YOUR TASK
When the string "fontweight" appears in a line of the records, show the whole line.

SUPPLIED INFORMATION
══════════════════════════════

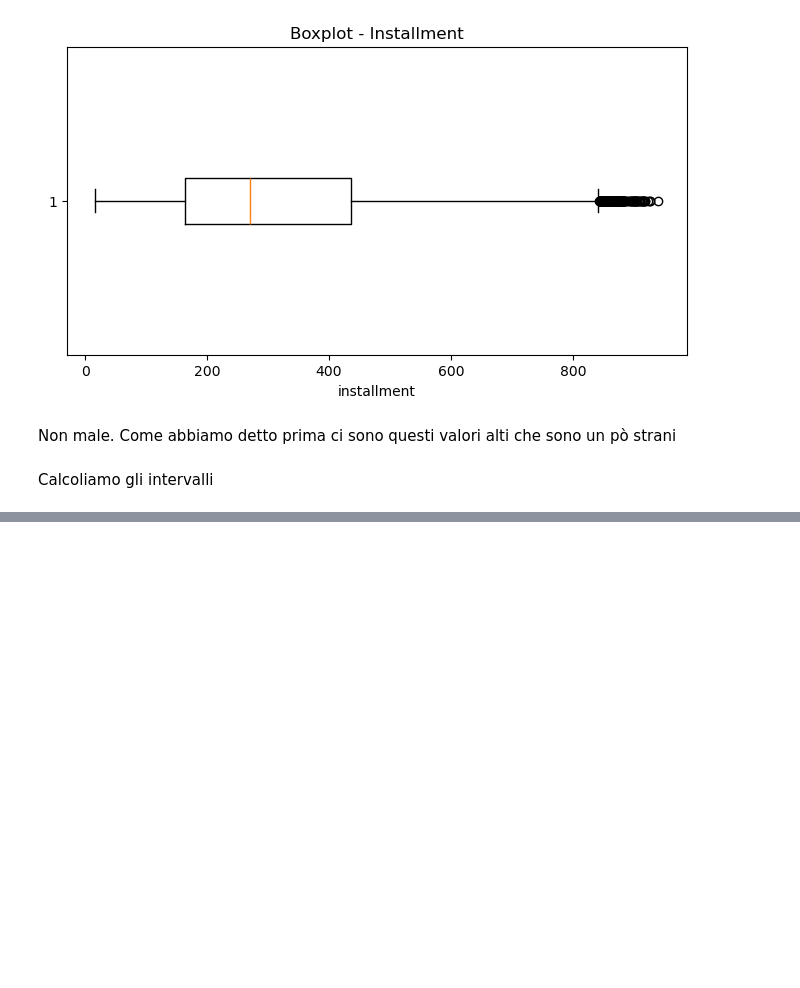
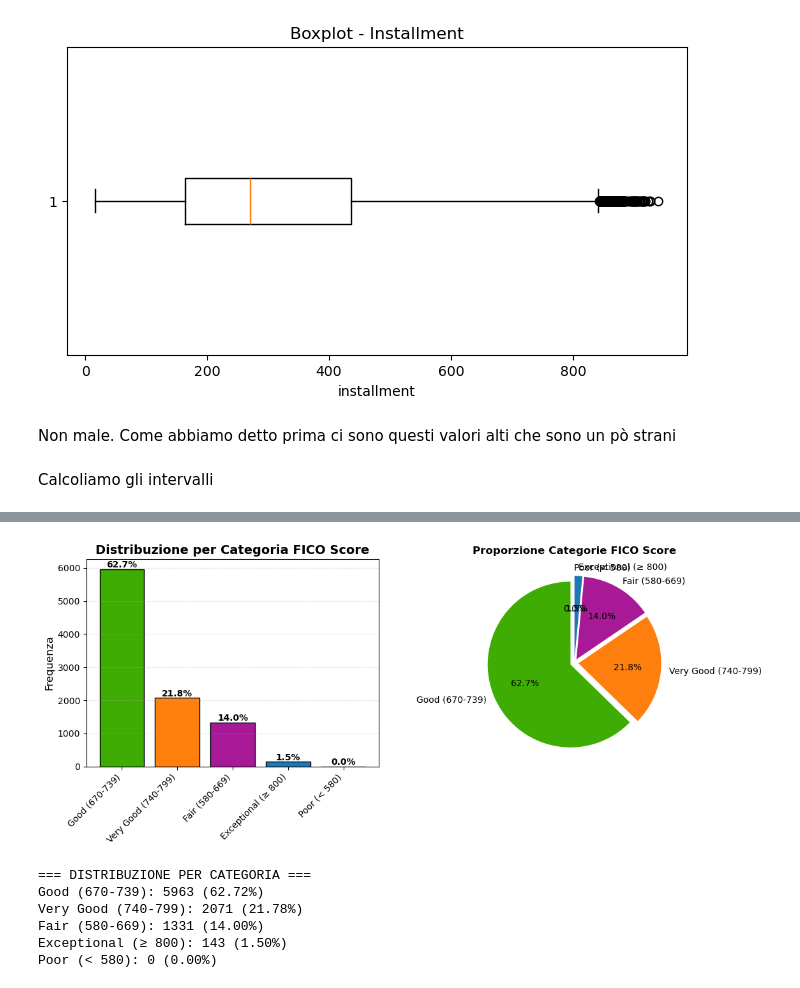
Before and after one commit to gabrielniculaesei/lendingclub-dataset, a Jupyter notebook: Project.ipynb, the cells around one changed output, grey strips where cells are left out. Cells and saved outputs as stored; diff of their text form; code cells hidden in the pictures; blank space fills up the shorter version.

```diff
--- a/Project.ipynb
+++ b/Project.ipynb
@@ -810,0 +869,53 @@ Calcoliamo gli intervalli
+# %%
+def classify_fico(score):
+    if score < 580:
+        return 'Poor (< 580)'
+    elif score < 670:
+        return 'Fair (580-669)'
+    elif score < 740:
+        return 'Good (670-739)'
+    elif score < 800:
+        return 'Very Good (740-799)'
+    else:
+        return 'Exceptional (≥ 800)'
+
+data['fico_category'] = data['fico_score'].apply(classify_fico)
+
+category_order = ['Poor (< 580)','Fair (580-669)', 'Good (670-739)', 'Very Good (740-799)', 'Exceptional (≥ 800)']
+data['fico_category'] = pd.Categorical(data['fico_category'], categories=category_order, ordered=True)
+
+plt.figure(figsize=(12, 5))
+
+plt.subplot(1, 2, 1)
+fico_counts = data['fico_category'].value_counts()
+colors = ['#3fac03', '#ff7f0e', "#a81997", '#1f77b4', '#9467bd']
+plt.bar(range(len(fico_counts)), fico_counts.values, color=colors, edgecolor='black')
+plt.xticks(range(len(fico_counts)), fico_counts.index, rotation=45, ha='right')
+plt.title('Distribuzione per Categoria FICO Score', fontsize=14, fontweight='bold')
+plt.ylabel('Frequenza', fontsize=12)
+plt.grid(True, linestyle='--', alpha=0.3, axis='y')
+
+# Percentuali
+for i, (cat, count) in enumerate(fico_counts.items()):
+    pct = (count / len(data)) * 100
+    plt.text(i, count + 50, f'{pct:.1f}%', ha='center', fontweight='bold')
+
+plt.subplot(1, 2, 2)
+plt.pie(fico_counts.values, labels=fico_counts.index, autopct='%1.1f%%',
+        colors=colors, startangle=90, explode=[0.05]*len(fico_counts))
+plt.title('Proporzione Categorie FICO Score', fontsize=12, fontweight='bold')
+
+plt.tight_layout()
+plt.show()
+
+print("\n=== DISTRIBUZIONE PER CATEGORIA ===")
+for cat, count in fico_counts.items():
+    print(f"{cat}: {count} ({(count/len(data))*100:.2f}%)")
+# %% [output]
+[figure, added]
+=== DISTRIBUZIONE PER CATEGORIA ===
+Good (670-739): 5963 (62.72%)
+Very Good (740-799): 2071 (21.78%)
+Fair (580-669): 1331 (14.00%)
+Exceptional (≥ 800): 143 (1.50%)
+Poor (< 580): 0 (0.00%)
```
Also changed, not shown: parts of 15 cells of this notebook, 1 other file.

══════════════════════════════

RESULT OF THE EXERCISE
+plt.title('Distribuzione per Categoria FICO Score', fontsize=14, fontweight='bold')
+    plt.text(i, count + 50, f'{pct:.1f}%', ha='center', fontweight='bold')
+plt.title('Proporzione Categorie FICO Score', fontsize=12, fontweight='bold')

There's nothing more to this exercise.